Hey, with the Christmas a few days away, a little predictable disclaimer first; a pet is for life, not just for Christmas. Indeed, many dog behaviour experts advise against getting a puppy for Christmas, especially giving one as a gift, as like many toys, kids soon get bored of their new canine friend. And on to the proverbial scrap heap it goes.
However, if you’ve been given a dog, or have happened to buy one close to Christmas, then hopefully you’re wondering what you need to do next to keep your new pet happy and safe. With this in mind, here are 5 IDEAL things to do if you’re getting a dog for Christmas.
MAKE IT A LOW KEY CHRISTMAS
While the dog is settling, try not to have big crowds around the house or a hearty, enthusiastic New Year celebration. Dogs can be sensitive in new settings, so a Christmas day full of dozens of kids and adults passing them around may be too much for the pup. Follow the PDSA’s advice on taking care of pets at Christmas and keep them away from table scraps and poisonous plants, too.
ENROL THEM IN AN OBEDIENCE CLASS
Encouraging good behaviour in your puppy will help them grow into a happy, obedient dog. As soon as the dog arrives, look for some local puppy classes where they can socialise around other dogs and start learning some basic commands.
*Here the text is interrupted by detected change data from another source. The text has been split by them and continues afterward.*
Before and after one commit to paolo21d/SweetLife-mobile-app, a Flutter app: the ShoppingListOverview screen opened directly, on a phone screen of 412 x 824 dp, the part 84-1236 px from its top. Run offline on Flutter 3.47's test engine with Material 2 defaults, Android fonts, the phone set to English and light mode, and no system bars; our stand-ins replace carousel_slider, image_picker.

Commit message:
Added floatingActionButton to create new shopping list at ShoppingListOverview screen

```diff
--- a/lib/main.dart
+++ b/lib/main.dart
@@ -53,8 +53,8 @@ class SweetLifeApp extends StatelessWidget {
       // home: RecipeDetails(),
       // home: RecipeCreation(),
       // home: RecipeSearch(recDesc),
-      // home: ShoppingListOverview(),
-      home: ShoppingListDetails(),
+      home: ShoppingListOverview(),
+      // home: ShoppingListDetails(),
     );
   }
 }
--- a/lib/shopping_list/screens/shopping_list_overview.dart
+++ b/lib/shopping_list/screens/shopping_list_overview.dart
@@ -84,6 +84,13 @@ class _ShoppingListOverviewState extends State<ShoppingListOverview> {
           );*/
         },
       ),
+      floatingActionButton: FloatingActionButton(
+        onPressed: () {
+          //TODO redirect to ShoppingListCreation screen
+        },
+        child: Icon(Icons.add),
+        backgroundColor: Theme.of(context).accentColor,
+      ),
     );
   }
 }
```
Dogs that are untrained will often end up with negative behaviours, such as destroying your home, so learn how to keep them under control while they’re still young.
GET THEM CHECKED BY A VET
Don’t wait until your dog is sick to take them for their first vet’s visit. You should get them registered with a local practice and take them in for a check-up. Some dogs from breeders can have certain medical issues that your vet will need to check for, and they’ll need their first puppy vaccinations. Some dogs, especially those from rescues, will already have their first jabs, but they may need a booster.
NEUTER OR SPRAY
You can also discuss neutering or spaying your dog at your appointment. The best time to spay or neuter will often depend on the breed of the dog, and while some vets will do it as young as eight weeks, others prefer to wait until the dog is six months, especially for large breed dogs. Your vet will be able to recommend what’s right for your dog.
GIVE THEM THEIR OWN SPACE
When dogs get overwhelmed or upset, they like to retreat to their own space, usually somewhere that feels enclosed, like a crate. When they’re in this space, it’s important for you and your children not to disturb them, or they may become upset. Get them a space set up before they arrive, especially since the New Year brings big noisy firework displays, which can upset even boisterous dogs.